→ Web document revisions:
◆ ◆ ◆
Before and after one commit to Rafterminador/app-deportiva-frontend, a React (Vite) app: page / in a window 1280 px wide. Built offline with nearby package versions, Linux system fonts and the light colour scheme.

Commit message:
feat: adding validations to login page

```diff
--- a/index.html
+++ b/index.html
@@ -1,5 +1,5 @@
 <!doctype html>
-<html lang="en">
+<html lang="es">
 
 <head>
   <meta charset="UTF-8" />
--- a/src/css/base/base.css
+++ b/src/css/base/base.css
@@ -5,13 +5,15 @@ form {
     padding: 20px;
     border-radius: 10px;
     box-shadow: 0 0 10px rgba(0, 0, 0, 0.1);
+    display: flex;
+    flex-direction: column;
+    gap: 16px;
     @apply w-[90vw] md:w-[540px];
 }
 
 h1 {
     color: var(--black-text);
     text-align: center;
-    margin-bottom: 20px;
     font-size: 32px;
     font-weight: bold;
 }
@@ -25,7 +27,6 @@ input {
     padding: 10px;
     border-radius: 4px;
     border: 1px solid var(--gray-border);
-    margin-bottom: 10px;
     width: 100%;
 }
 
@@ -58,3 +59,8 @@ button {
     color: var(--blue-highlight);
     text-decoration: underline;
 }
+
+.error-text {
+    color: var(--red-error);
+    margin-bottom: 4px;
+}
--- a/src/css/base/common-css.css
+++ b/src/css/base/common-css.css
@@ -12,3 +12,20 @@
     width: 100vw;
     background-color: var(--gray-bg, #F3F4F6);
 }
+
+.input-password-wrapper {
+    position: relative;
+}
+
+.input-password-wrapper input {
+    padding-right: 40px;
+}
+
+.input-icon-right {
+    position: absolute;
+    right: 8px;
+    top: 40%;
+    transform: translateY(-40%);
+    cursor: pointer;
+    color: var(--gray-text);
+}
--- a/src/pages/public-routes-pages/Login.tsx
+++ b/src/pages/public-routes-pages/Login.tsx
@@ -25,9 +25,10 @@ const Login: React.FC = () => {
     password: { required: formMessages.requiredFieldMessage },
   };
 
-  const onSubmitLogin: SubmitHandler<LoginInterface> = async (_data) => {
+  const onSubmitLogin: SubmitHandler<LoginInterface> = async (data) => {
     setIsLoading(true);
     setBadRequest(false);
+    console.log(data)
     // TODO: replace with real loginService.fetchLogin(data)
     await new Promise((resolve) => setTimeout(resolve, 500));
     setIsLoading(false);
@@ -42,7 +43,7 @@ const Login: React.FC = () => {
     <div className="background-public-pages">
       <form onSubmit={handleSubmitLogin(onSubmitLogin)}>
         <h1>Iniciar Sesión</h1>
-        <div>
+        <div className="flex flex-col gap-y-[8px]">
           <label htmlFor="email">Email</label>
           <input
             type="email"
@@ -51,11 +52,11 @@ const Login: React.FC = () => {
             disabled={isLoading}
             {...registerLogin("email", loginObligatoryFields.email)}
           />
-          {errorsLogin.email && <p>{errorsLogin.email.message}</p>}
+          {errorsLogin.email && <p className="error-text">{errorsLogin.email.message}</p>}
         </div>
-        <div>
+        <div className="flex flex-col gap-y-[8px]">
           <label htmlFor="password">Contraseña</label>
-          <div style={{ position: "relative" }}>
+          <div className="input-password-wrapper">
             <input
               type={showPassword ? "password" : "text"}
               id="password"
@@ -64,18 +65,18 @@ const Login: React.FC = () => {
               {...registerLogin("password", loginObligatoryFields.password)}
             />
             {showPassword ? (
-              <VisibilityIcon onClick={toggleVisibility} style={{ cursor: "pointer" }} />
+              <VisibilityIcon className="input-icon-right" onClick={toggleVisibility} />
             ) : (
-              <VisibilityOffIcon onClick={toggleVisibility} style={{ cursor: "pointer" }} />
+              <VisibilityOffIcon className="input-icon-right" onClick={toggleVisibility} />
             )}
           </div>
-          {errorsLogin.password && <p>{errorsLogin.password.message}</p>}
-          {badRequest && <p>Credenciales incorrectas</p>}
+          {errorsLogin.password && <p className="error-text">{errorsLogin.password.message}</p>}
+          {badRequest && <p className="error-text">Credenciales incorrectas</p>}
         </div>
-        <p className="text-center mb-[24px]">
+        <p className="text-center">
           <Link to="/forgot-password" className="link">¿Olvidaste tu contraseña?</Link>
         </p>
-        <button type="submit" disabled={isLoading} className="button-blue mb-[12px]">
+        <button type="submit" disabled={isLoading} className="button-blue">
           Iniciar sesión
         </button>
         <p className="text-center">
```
◆ ◆ ◆
→ DIRECTIONS FOR THIS TASK:
The entries shown above should be copied out word for word.

→ EXPECTED ANSWER:
Before and after one commit to Rafterminador/app-deportiva-frontend, a React (Vite) app: page / in a window 1280 px wide. Built offline with nearby package versions, Linux system fonts and the light colour scheme.

Commit message:
feat: adding validations to login page

```diff
--- a/index.html
+++ b/index.html
@@ -1,5 +1,5 @@
 <!doctype html>
-<html lang="en">
+<html lang="es">
 
 <head>
   <meta charset="UTF-8" />
--- a/src/css/base/base.css
+++ b/src/css/base/base.css
@@ -5,13 +5,15 @@ form {
     padding: 20px;
     border-radius: 10px;
     box-shadow: 0 0 10px rgba(0, 0, 0, 0.1);
+    display: flex;
+    flex-direction: column;
+    gap: 16px;
     @apply w-[90vw] md:w-[540px];
 }
 
 h1 {
     color: var(--black-text);
     text-align: center;
-    margin-bottom: 20px;
     font-size: 32px;
     font-weight: bold;
 }
@@ -25,7 +27,6 @@ input {
     padding: 10px;
     border-radius: 4px;
     border: 1px solid var(--gray-border);
-    margin-bottom: 10px;
     width: 100%;
 }
 
@@ -58,3 +59,8 @@ button {
     color: var(--blue-highlight);
     text-decoration: underline;
 }
+
+.error-text {
+    color: var(--red-error);
+    margin-bottom: 4px;
+}
--- a/src/css/base/common-css.css
+++ b/src/css/base/common-css.css
@@ -12,3 +12,20 @@
     width: 100vw;
     background-color: var(--gray-bg, #F3F4F6);
 }
+
+.input-password-wrapper {
+    position: relative;
+}
+
+.input-password-wrapper input {
+    padding-right: 40px;
+}
+
+.input-icon-right {
+    position: absolute;
+    right: 8px;
+    top: 40%;
+    transform: translateY(-40%);
+    cursor: pointer;
+    color: var(--gray-text);
+}
--- a/src/pages/public-routes-pages/Login.tsx
+++ b/src/pages/public-routes-pages/Login.tsx
@@ -25,9 +25,10 @@ const Login: React.FC = () => {
     password: { required: formMessages.requiredFieldMessage },
   };
 
-  const onSubmitLogin: SubmitHandler<LoginInterface> = async (_data) => {
+  const onSubmitLogin: SubmitHandler<LoginInterface> = async (data) => {
     setIsLoading(true);
     setBadRequest(false);
+    console.log(data)
     // TODO: replace with real loginService.fetchLogin(data)
     await new Promise((resolve) => setTimeout(resolve, 500));
     setIsLoading(false);
@@ -42,7 +43,7 @@ const Login: React.FC = () => {
     <div className="background-public-pages">
       <form onSubmit={handleSubmitLogin(onSubmitLogin)}>
         <h1>Iniciar Sesión</h1>
-        <div>
+        <div className="flex flex-col gap-y-[8px]">
           <label htmlFor="email">Email</label>
           <input
             type="email"
@@ -51,11 +52,11 @@ const Login: React.FC = () => {
             disabled={isLoading}
             {...registerLogin("email", loginObligatoryFields.email)}
           />
-          {errorsLogin.email && <p>{errorsLogin.email.message}</p>}
+          {errorsLogin.email && <p className="error-text">{errorsLogin.email.message}</p>}
         </div>
-        <div>
+        <div className="flex flex-col gap-y-[8px]">
           <label htmlFor="password">Contraseña</label>
-          <div style={{ position: "relative" }}>
+          <div className="input-password-wrapper">
             <input
               type={showPassword ? "password" : "text"}
               id="password"
@@ -64,18 +65,18 @@ const Login: React.FC = () => {
               {...registerLogin("password", loginObligatoryFields.password)}
             />
             {showPassword ? (
-              <VisibilityIcon onClick={toggleVisibility} style={{ cursor: "pointer" }} />
+              <VisibilityIcon className="input-icon-right" onClick={toggleVisibility} />
             ) : (
-              <VisibilityOffIcon onClick={toggleVisibility} style={{ cursor: "pointer" }} />
+              <VisibilityOffIcon className="input-icon-right" onClick={toggleVisibility} />
             )}
           </div>
-          {errorsLogin.password && <p>{errorsLogin.password.message}</p>}
-          {badRequest && <p>Credenciales incorrectas</p>}
+          {errorsLogin.password && <p className="error-text">{errorsLogin.password.message}</p>}
+          {badRequest && <p className="error-text">Credenciales incorrectas</p>}
         </div>
-        <p className="text-center mb-[24px]">
+        <p className="text-center">
           <Link to="/forgot-password" className="link">¿Olvidaste tu contraseña?</Link>
         </p>
-        <button type="submit" disabled={isLoading} className="button-blue mb-[12px]">
+        <button type="submit" disabled={isLoading} className="button-blue">
           Iniciar sesión
         </button>
         <p className="text-center">
```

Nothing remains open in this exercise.